Br. Robert Ruhl, CSV, coined that phrase in his English classes at Saint Viator High Robert RuhlSchool, warning students before treading into heavy material, like “King Lear” and other works by Shakespeare.

He spent his entire teaching career at Saint Viator, or 36 years, before passing away in 2008, at the untimely age of 60.

“When I was still president, and would visit alumni at college campuses, he was the first teacher that students would talk about,” says Fr. Charles Bolser, CSV. “They could still recite things from his class and they always believed he had prepared them well.”Ruhl_c1970s

Br. Ruhl covered Shakespeare works in his classes, but outside the classroom he loved to take in plays by Shakespeare and was a veritable expert on the Bard in trivia contests.

His love of Shakespeare — and imparting that love to his students — coincides with the yearlong celebration, Shakespeare400, which commemorates the Bard, 400 years after his death.

Among efforts to celebrate Shakespeare’s legacy are public performances, exhibitions and other creative events, including one to share your favorite Shakespeare moment.

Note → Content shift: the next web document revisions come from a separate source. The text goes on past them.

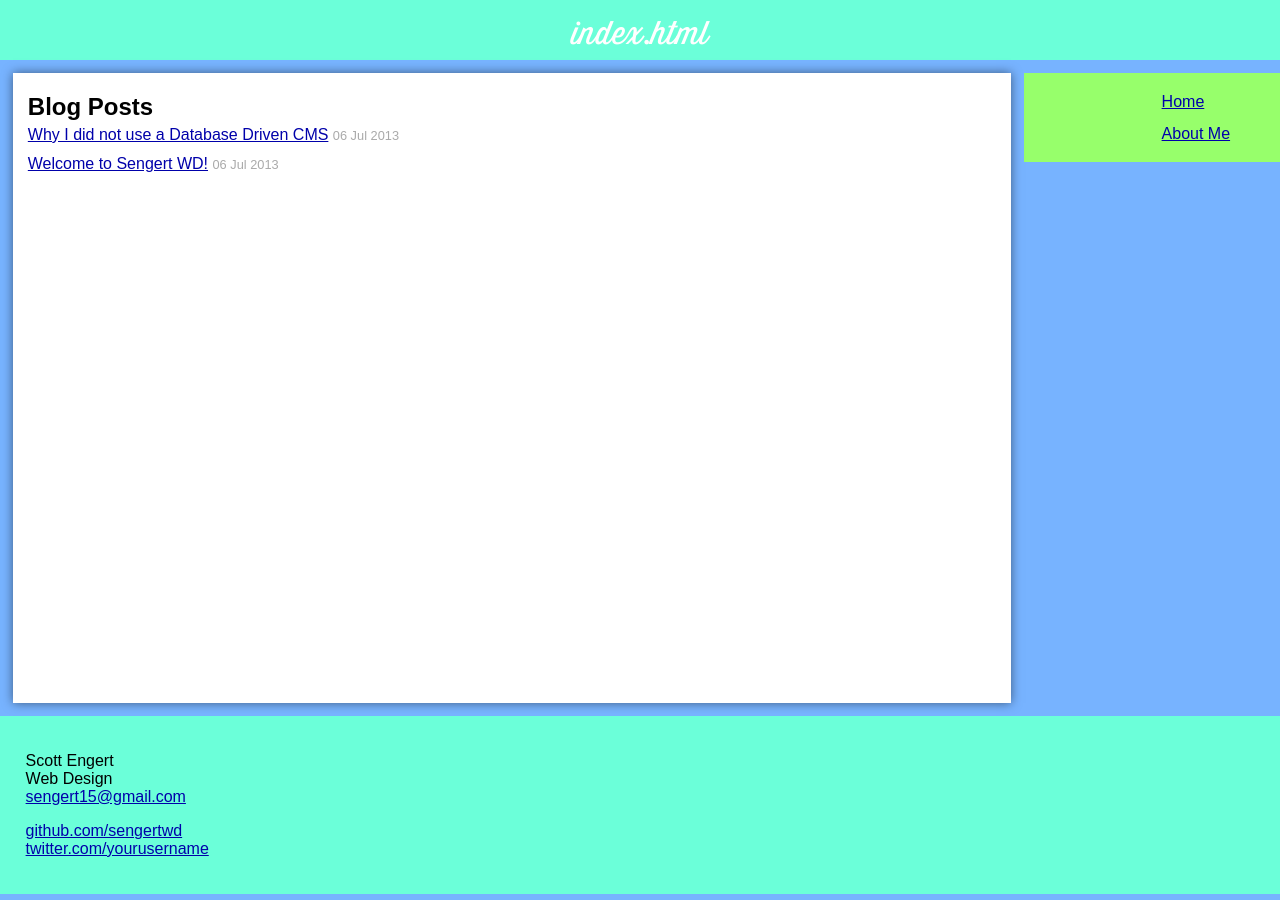
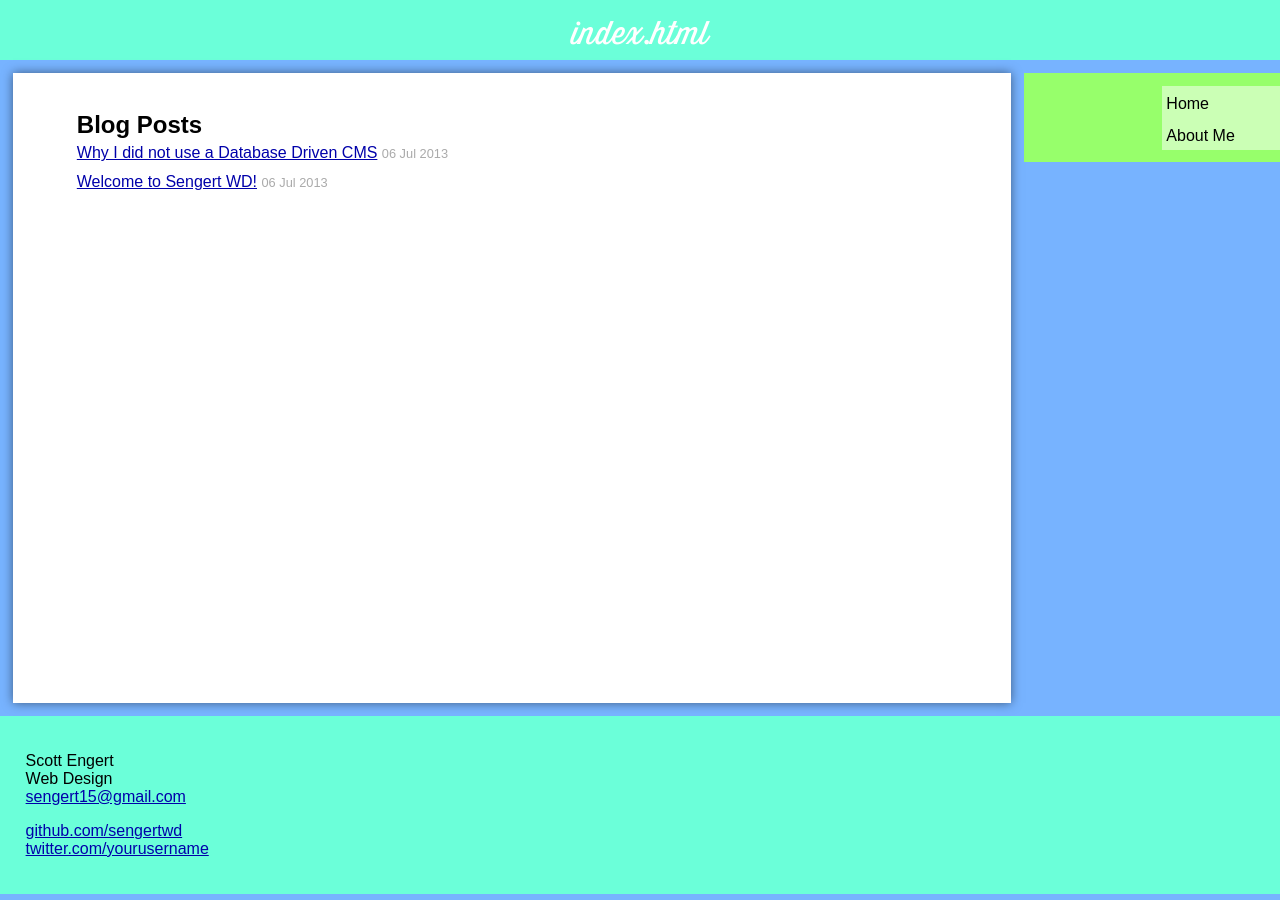
Before and after one commit to sengertwd/jekyll-test, a Jekyll site: the page built from index.html, in a window 1280 px wide. Built offline with Jekyll 4.4.1, drawn with Linux system fonts in a browser that asks for light colours; some web fonts are replaced.

Commit message:
Minor Changes to CSS to make it work better

```diff
--- a/css/style.css
+++ b/css/style.css
@@ -139,8 +139,18 @@
 nav {
   background: #97ff6b;
   margin: 10px 0;
-  padding: 1% 1.5%;
+  padding: 3% 5%;
   width: 100%; }
+  nav a {
+    color: #000000;
+    padding: 1% 2%;
+    text-decoration: none; }
+    @media screen and (max-width: 767px) {
+      nav a {
+        background: rgba(255, 255, 255, 0.5);
+        display: inline-block; } }
+    nav a:visited {
+      color: #000000; }
   @media screen and (min-width: 768px) {
     nav {
       margin: 10px 1%;
@@ -172,7 +182,7 @@
 
 section {
   min-height: 70%;
-  padding: 20px 15px; }
+  padding: 3% 5%; }
   @media screen and (min-width: 768px) {
     section {
       margin: 0 1%;
```
Also changed, not shown: scss/includes/_main.scss (+18 -3 lines).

That’s what we’re doing here. Br. Ruhl was our favorite Shakespeare memory, and we remember him especially this year, when he would have celebrated 50 years of religious life.